A lot has changed in Manassas since Harry J. Parrish first entered the political arena.

The then-town has grown considerably from the 1,804 residents he represented in 1951, his first year of office. Now, with a population of nearly 40,000 and 48 years after he began his ascension--from City Council member to mayor to state delegate--Parrish has received the ultimate recognition: the Old Town Hall has been named in his honor.

The resolution, adopted Monday evening at the City Council meeting, lists the numerous reasons Manassas honored Parrish, 77. Because he has been a lifelong resident of Manassas. Because he was educated in local schools. Because Manassas became a city under his leadership. And because the city thrived and grew under his guidance.

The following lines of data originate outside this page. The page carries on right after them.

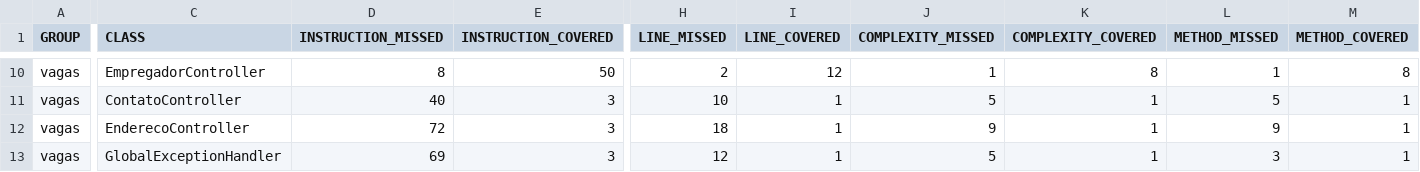
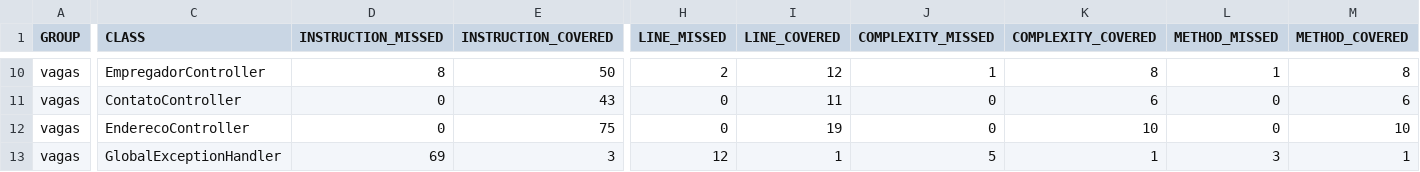
Before and after one commit to Projeto-Vagas-de-Emprego-SENAC/Vagas-SENAC, a CSV file: target/site/jacoco/jacoco.csv, drawn as a sheet; only a part is shown, gaps mark what is left out; the diff covers the shown part only; the diff names each change by its address in the sheet, - before the commit and + after, or states it on an @@ line.

```diff
--- a/target/site/jacoco/jacoco.csv
+++ b/target/site/jacoco/jacoco.csv
-D11 (INSTRUCTION_MISSED): 40
+D11 (INSTRUCTION_MISSED): 0
-E11 (INSTRUCTION_COVERED): 3
+E11 (INSTRUCTION_COVERED): 43
-H11 (LINE_MISSED): 10
+H11 (LINE_MISSED): 0
-I11 (LINE_COVERED): 1
+I11 (LINE_COVERED): 11
-J11 (COMPLEXITY_MISSED): 5
+J11 (COMPLEXITY_MISSED): 0
-K11 (COMPLEXITY_COVERED): 1
+K11 (COMPLEXITY_COVERED): 6
-L11 (METHOD_MISSED): 5
+L11 (METHOD_MISSED): 0
-M11 (METHOD_COVERED): 1
+M11 (METHOD_COVERED): 6
-D12 (INSTRUCTION_MISSED): 72
+D12 (INSTRUCTION_MISSED): 0
-E12 (INSTRUCTION_COVERED): 3
+E12 (INSTRUCTION_COVERED): 75
-H12 (LINE_MISSED): 18
+H12 (LINE_MISSED): 0
-I12 (LINE_COVERED): 1
+I12 (LINE_COVERED): 19
-J12 (COMPLEXITY_MISSED): 9
+J12 (COMPLEXITY_MISSED): 0
-K12 (COMPLEXITY_COVERED): 1
+K12 (COMPLEXITY_COVERED): 10
-L12 (METHOD_MISSED): 9
+L12 (METHOD_MISSED): 0
-M12 (METHOD_COVERED): 1
+M12 (METHOD_COVERED): 10
```
Also changed, not shown: 54 edited cells elsewhere in this file, 56 other files.
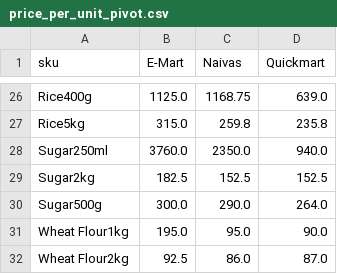
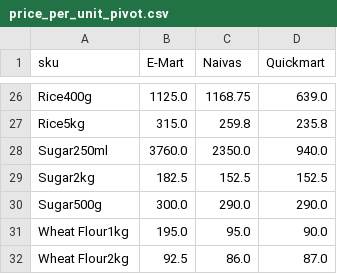
Before and after one commit to odawadavid/Webscraping, a CSV file: data/analytics/price_per_unit_pivot.csv, drawn as a sheet; only a part is shown, gaps mark what is left out; the diff covers the shown part only.

```diff
--- a/data/analytics/price_per_unit_pivot.csv
+++ b/data/analytics/price_per_unit_pivot.csv
@@ -29,3 +29,3 @@ Sugar250ml,3760.0,2350.0,940.0
 Sugar2kg,182.5,152.5,152.5
-Sugar500g,300.0,290.0,264.0
+Sugar500g,300.0,290.0,290.0
 Wheat Flour1kg,195.0,95.0,90.0
```
Also changed, not shown: 16 edited cells elsewhere in this file, data/processed/latest_items.csv, data/raw/emart.csv, 4 other files.
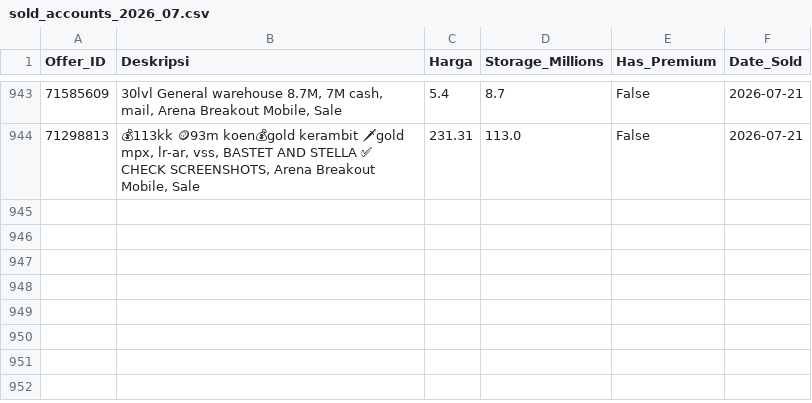
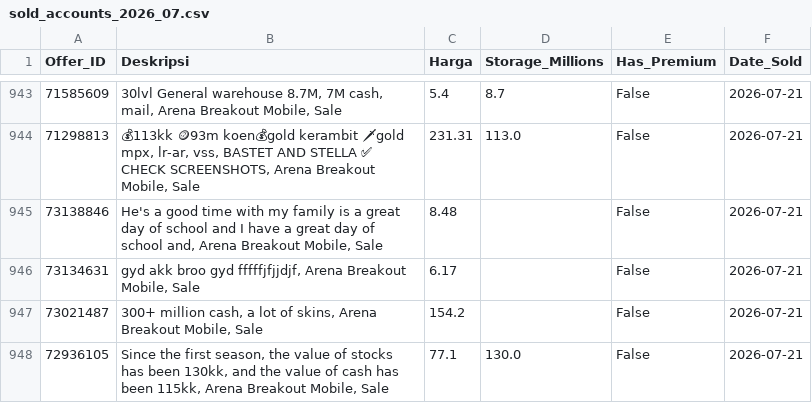
Before and after one commit to mozz-bot/funpay-tracker, a CSV file: sold_accounts_2026_07.csv, drawn as a sheet; only a part is shown, gaps mark what is left out; the diff names each change by its address in the sheet, - before the commit and + after, or states it on an @@ line.

```diff
--- a/sold_accounts_2026_07.csv
+++ b/sold_accounts_2026_07.csv
+row 945: 73138846 | He's a good time with my family is a great day of school and I have a great day of school and, Arena Breakout Mobile, Sale | 8.48 |  | False | 2026-07-21
+row 946: 73134631 | gyd akk broo gyd fffffjfjjdjf, Arena Breakout Mobile, Sale | 6.17 |  | False | 2026-07-21
+row 947: 73021487 | 300+ million cash, a lot of skins, Arena Breakout Mobile, Sale | 154.2 |  | False | 2026-07-21
+row 948: 72936105 | Since the first season, the value of stocks has been 130kk, and the value of cash has been 115kk, Arena Breakout Mobile, Sale | 77.1 | 130.0 | False | 2026-07-21
```
Also changed, not shown: active_listings.csv.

"This is long overdue," said Mayor Marvin L. Gillum, a fellow Republican. "We're so delighted to be able to do this for him. I grew up with him and am so proud of what he's done."

Former council member Douglas S. Waldron, who stepped down in February, originally proposed the resolution, which he said honors a man "who has done so much for Manassas."

Parrish's son, Harry J. "Hal" Parrish II (R), who serves on the council, said his father holds a "genuine love for public service." The elder Parrish, who could not be reached for comment Tuesday, entered his 49th year of politics this year and is running unopposed for another two-year term representing District 50 in the General Assembly.

"He loves it so much, and frankly I'm in awe of his long tenure," his son said. "It's an honor for me to be able to honor him this way."

Gillum said the dedication will occur in the next few months.

"Really, no one deserves it more," he said. "Harry J. Parrish is truly Mr. Manassas."